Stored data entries
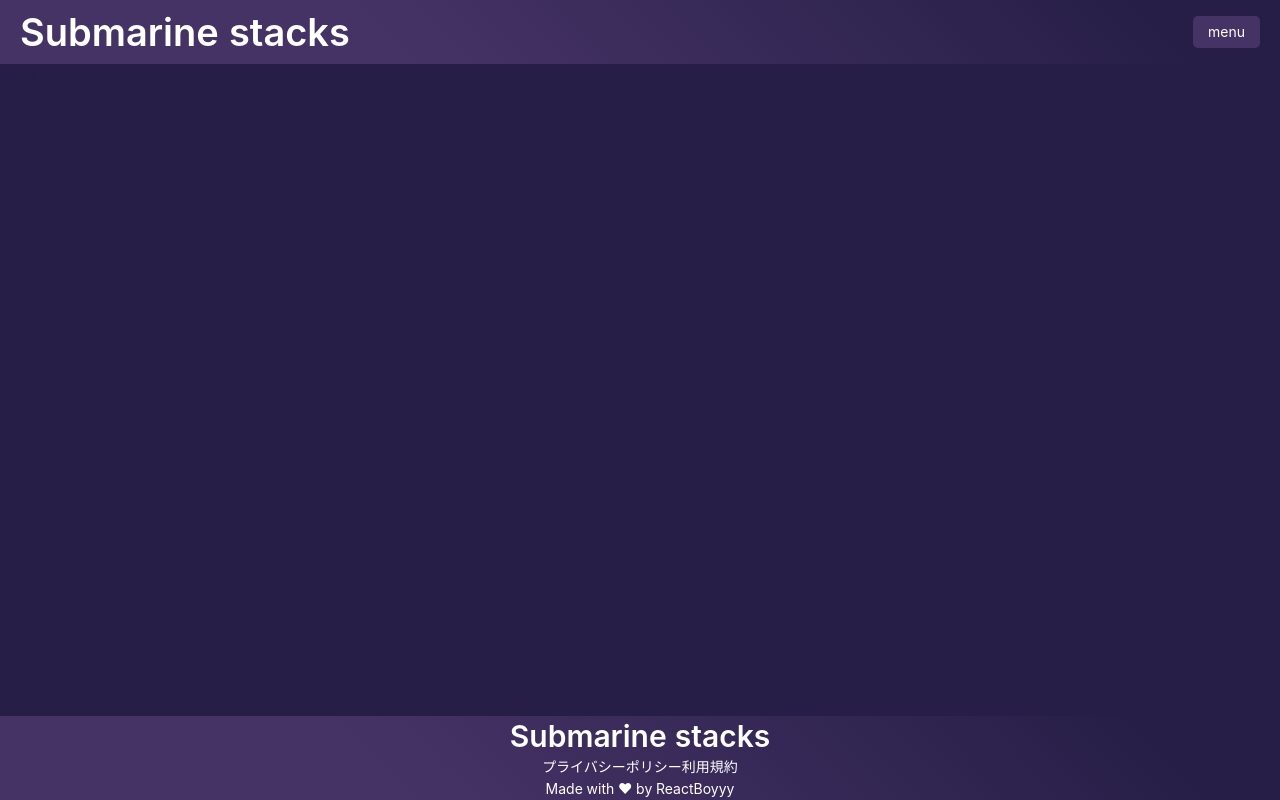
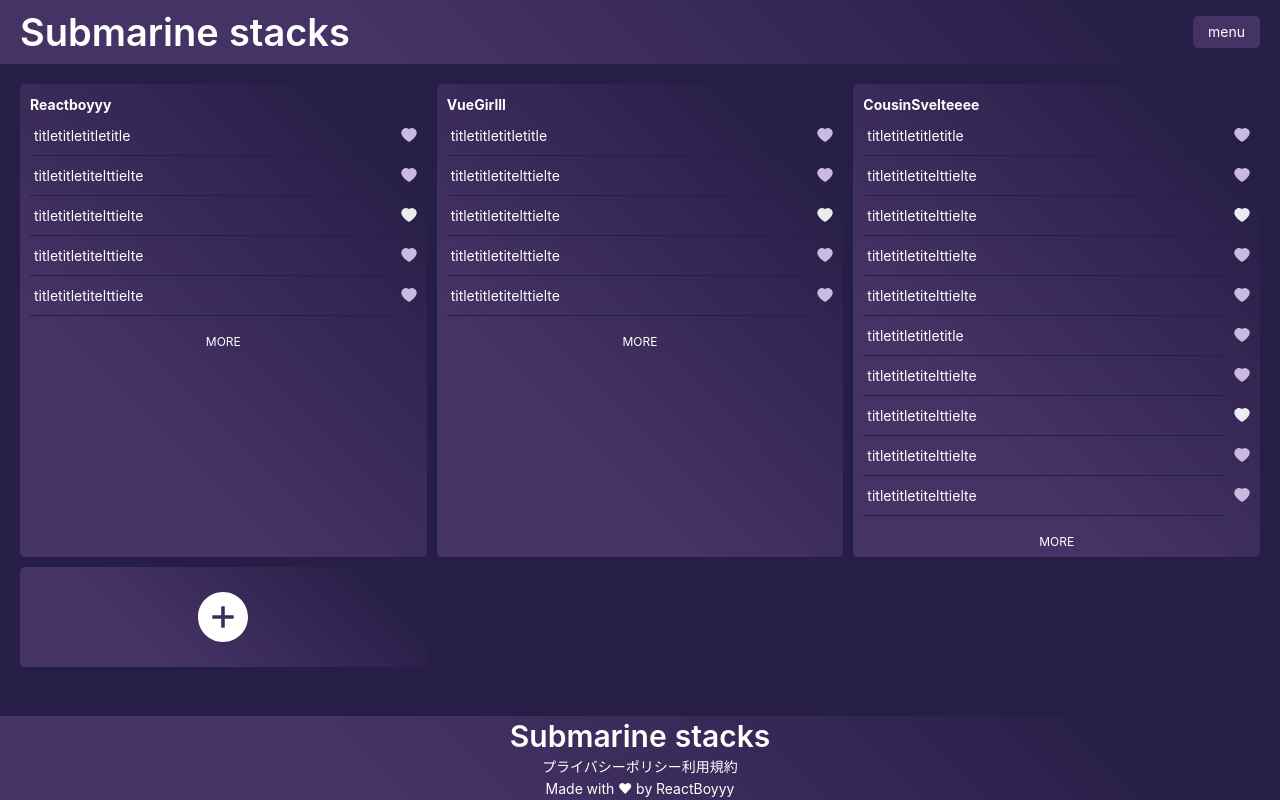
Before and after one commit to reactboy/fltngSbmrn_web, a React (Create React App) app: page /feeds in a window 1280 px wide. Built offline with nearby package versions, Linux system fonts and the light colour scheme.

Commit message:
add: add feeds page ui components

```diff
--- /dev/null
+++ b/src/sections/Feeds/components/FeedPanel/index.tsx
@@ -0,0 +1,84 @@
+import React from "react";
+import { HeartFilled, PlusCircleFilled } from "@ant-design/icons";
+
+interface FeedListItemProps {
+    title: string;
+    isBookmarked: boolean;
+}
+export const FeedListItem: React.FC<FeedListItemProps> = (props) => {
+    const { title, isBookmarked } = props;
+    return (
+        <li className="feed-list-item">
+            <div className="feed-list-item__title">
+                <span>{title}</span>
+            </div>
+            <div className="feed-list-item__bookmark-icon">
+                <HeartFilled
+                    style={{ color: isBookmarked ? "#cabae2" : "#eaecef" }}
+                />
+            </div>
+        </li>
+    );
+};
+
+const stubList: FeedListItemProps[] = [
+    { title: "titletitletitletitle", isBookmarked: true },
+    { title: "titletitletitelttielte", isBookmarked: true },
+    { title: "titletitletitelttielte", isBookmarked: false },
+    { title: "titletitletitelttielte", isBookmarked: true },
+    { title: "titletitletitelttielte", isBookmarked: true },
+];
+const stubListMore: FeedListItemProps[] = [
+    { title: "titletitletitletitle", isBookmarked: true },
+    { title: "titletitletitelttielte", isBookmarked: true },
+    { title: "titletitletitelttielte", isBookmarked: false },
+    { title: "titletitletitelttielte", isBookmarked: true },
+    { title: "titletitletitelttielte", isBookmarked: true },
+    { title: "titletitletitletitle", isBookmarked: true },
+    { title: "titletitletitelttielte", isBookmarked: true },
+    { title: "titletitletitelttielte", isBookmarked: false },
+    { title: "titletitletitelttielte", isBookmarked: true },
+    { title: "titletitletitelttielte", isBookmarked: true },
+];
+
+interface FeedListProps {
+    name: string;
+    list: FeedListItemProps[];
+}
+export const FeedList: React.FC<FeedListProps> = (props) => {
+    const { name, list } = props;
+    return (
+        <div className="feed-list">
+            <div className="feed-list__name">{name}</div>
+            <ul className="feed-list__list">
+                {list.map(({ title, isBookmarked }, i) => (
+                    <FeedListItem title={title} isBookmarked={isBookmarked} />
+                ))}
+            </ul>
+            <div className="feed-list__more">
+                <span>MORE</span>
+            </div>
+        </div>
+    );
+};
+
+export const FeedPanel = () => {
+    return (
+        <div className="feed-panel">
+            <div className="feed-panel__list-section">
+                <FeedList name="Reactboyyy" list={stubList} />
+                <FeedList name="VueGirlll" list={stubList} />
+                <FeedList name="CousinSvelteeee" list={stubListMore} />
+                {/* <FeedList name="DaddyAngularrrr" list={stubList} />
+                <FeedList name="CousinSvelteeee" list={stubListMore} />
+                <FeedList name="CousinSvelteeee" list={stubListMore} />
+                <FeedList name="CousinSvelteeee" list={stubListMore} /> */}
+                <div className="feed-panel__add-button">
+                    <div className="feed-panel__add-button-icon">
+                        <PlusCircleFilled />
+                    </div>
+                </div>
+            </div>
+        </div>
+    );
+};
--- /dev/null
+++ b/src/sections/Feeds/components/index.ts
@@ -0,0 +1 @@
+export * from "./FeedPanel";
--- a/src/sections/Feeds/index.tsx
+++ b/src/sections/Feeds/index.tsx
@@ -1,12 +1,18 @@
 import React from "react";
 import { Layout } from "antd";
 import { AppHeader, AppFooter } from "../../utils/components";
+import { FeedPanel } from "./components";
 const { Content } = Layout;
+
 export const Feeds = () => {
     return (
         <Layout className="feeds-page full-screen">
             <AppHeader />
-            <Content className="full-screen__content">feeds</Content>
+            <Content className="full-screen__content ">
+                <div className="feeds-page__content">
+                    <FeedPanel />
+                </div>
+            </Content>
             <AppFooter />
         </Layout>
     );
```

What you will do » Leave out the pictures, then give all the records again exactly.

Response »
Before and after one commit to reactboy/fltngSbmrn_web, a React (Create React App) app: page /feeds in a window 1280 px wide. Built offline with nearby package versions, Linux system fonts and the light colour scheme.

Commit message:
add: add feeds page ui components

```diff
--- /dev/null
+++ b/src/sections/Feeds/components/FeedPanel/index.tsx
@@ -0,0 +1,84 @@
+import React from "react";
+import { HeartFilled, PlusCircleFilled } from "@ant-design/icons";
+
+interface FeedListItemProps {
+    title: string;
+    isBookmarked: boolean;
+}
+export const FeedListItem: React.FC<FeedListItemProps> = (props) => {
+    const { title, isBookmarked } = props;
+    return (
+        <li className="feed-list-item">
+            <div className="feed-list-item__title">
+                <span>{title}</span>
+            </div>
+            <div className="feed-list-item__bookmark-icon">
+                <HeartFilled
+                    style={{ color: isBookmarked ? "#cabae2" : "#eaecef" }}
+                />
+            </div>
+        </li>
+    );
+};
+
+const stubList: FeedListItemProps[] = [
+    { title: "titletitletitletitle", isBookmarked: true },
+    { title: "titletitletitelttielte", isBookmarked: true },
+    { title: "titletitletitelttielte", isBookmarked: false },
+    { title: "titletitletitelttielte", isBookmarked: true },
+    { title: "titletitletitelttielte", isBookmarked: true },
+];
+const stubListMore: FeedListItemProps[] = [
+    { title: "titletitletitletitle", isBookmarked: true },
+    { title: "titletitletitelttielte", isBookmarked: true },
+    { title: "titletitletitelttielte", isBookmarked: false },
+    { title: "titletitletitelttielte", isBookmarked: true },
+    { title: "titletitletitelttielte", isBookmarked: true },
+    { title: "titletitletitletitle", isBookmarked: true },
+    { title: "titletitletitelttielte", isBookmarked: true },
+    { title: "titletitletitelttielte", isBookmarked: false },
+    { title: "titletitletitelttielte", isBookmarked: true },
+    { title: "titletitletitelttielte", isBookmarked: true },
+];
+
+interface FeedListProps {
+    name: string;
+    list: FeedListItemProps[];
+}
+export const FeedList: React.FC<FeedListProps> = (props) => {
+    const { name, list } = props;
+    return (
+        <div className="feed-list">
+            <div className="feed-list__name">{name}</div>
+            <ul className="feed-list__list">
+                {list.map(({ title, isBookmarked }, i) => (
+                    <FeedListItem title={title} isBookmarked={isBookmarked} />
+                ))}
+            </ul>
+            <div className="feed-list__more">
+                <span>MORE</span>
+            </div>
+        </div>
+    );
+};
+
+export const FeedPanel = () => {
+    return (
+        <div className="feed-panel">
+            <div className="feed-panel__list-section">
+                <FeedList name="Reactboyyy" list={stubList} />
+                <FeedList name="VueGirlll" list={stubList} />
+                <FeedList name="CousinSvelteeee" list={stubListMore} />
+                {/* <FeedList name="DaddyAngularrrr" list={stubList} />
+                <FeedList name="CousinSvelteeee" list={stubListMore} />
+                <FeedList name="CousinSvelteeee" list={stubListMore} />
+                <FeedList name="CousinSvelteeee" list={stubListMore} /> */}
+                <div className="feed-panel__add-button">
+                    <div className="feed-panel__add-button-icon">
+                        <PlusCircleFilled />
+                    </div>
+                </div>
+            </div>
+        </div>
+    );
+};
--- /dev/null
+++ b/src/sections/Feeds/components/index.ts
@@ -0,0 +1 @@
+export * from "./FeedPanel";
--- a/src/sections/Feeds/index.tsx
+++ b/src/sections/Feeds/index.tsx
@@ -1,12 +1,18 @@
 import React from "react";
 import { Layout } from "antd";
 import { AppHeader, AppFooter } from "../../utils/components";
+import { FeedPanel } from "./components";
 const { Content } = Layout;
+
 export const Feeds = () => {
     return (
         <Layout className="feeds-page full-screen">
             <AppHeader />
-            <Content className="full-screen__content">feeds</Content>
+            <Content className="full-screen__content ">
+                <div className="feeds-page__content">
+                    <FeedPanel />
+                </div>
+            </Content>
             <AppFooter />
         </Layout>
     );
```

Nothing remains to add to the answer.